[Start of section]
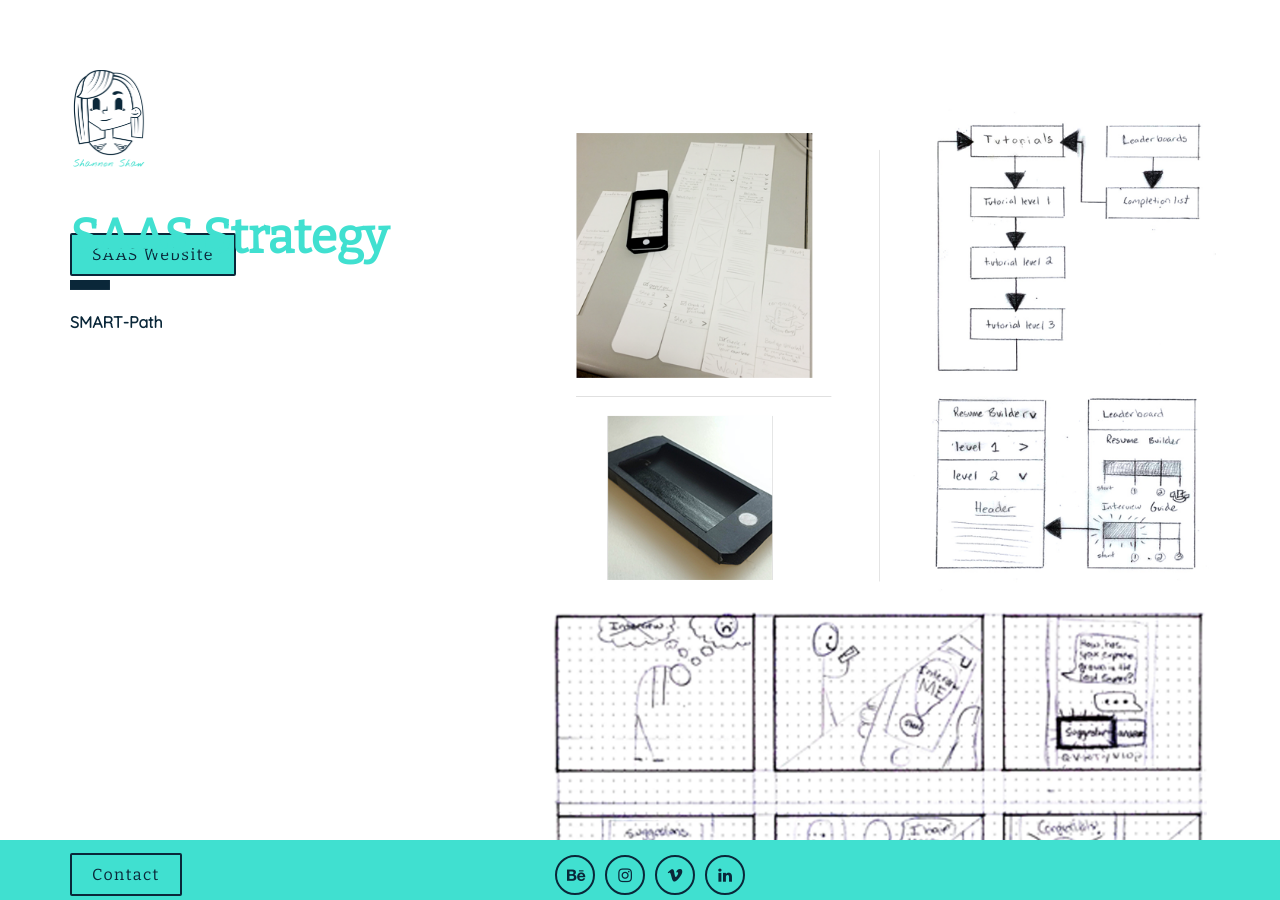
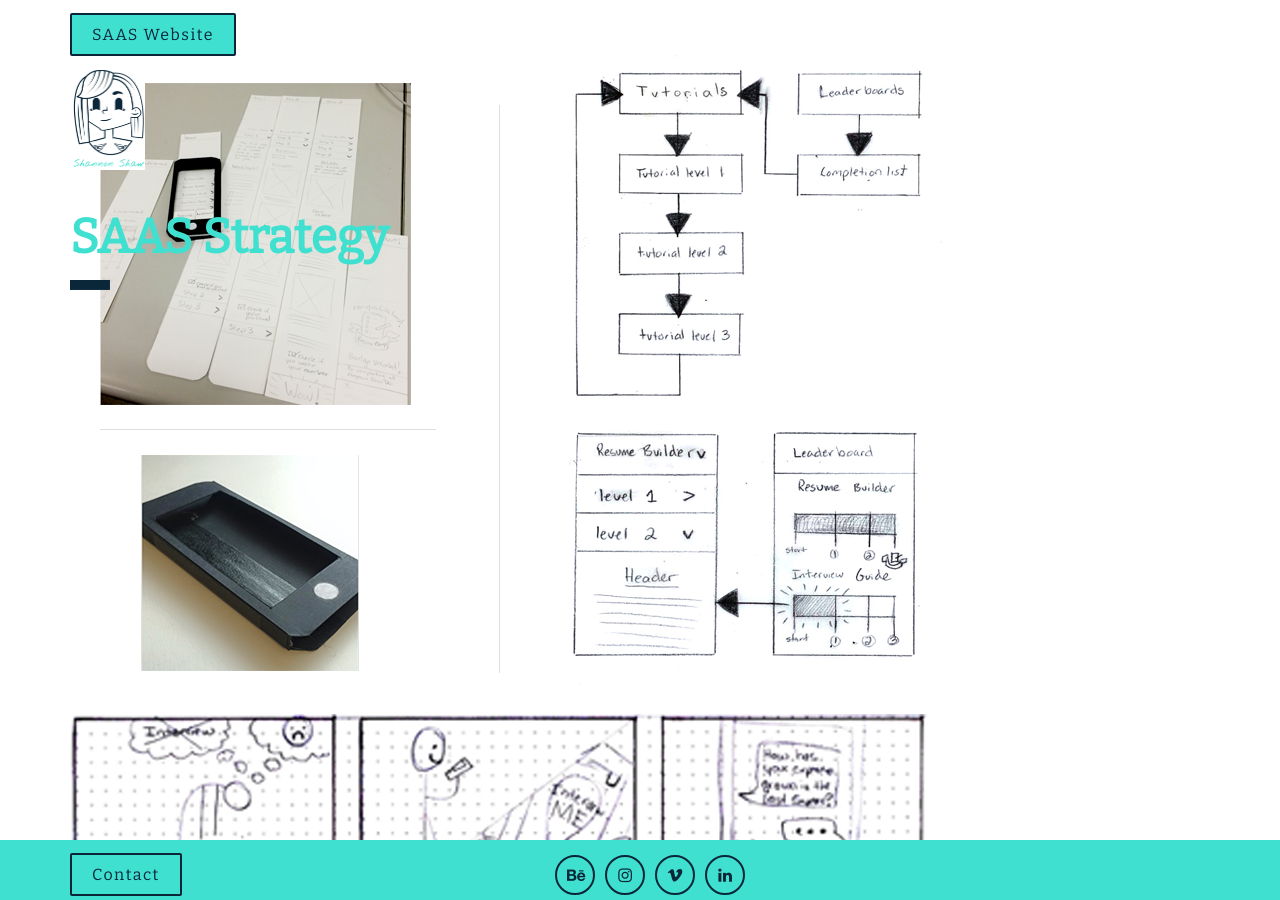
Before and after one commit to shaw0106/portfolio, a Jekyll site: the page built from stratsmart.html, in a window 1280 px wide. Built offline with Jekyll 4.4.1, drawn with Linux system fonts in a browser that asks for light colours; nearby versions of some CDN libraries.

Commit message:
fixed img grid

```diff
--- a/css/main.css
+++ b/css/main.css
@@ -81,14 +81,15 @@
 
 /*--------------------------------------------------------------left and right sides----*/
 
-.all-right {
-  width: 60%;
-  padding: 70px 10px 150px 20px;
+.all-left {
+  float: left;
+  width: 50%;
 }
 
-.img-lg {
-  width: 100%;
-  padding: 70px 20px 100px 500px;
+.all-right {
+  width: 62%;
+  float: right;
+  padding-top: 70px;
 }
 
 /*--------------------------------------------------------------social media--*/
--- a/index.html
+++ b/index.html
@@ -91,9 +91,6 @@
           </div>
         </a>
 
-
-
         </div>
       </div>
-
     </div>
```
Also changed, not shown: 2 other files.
[End of section]
#### THE PROBLEM
What lines in the data above contain the word "right"? Copy them all.

#### SOLUTION
 /*--------------------------------------------------------------left and right sides----*/
-.all-right {
+.all-right {
+  float: right;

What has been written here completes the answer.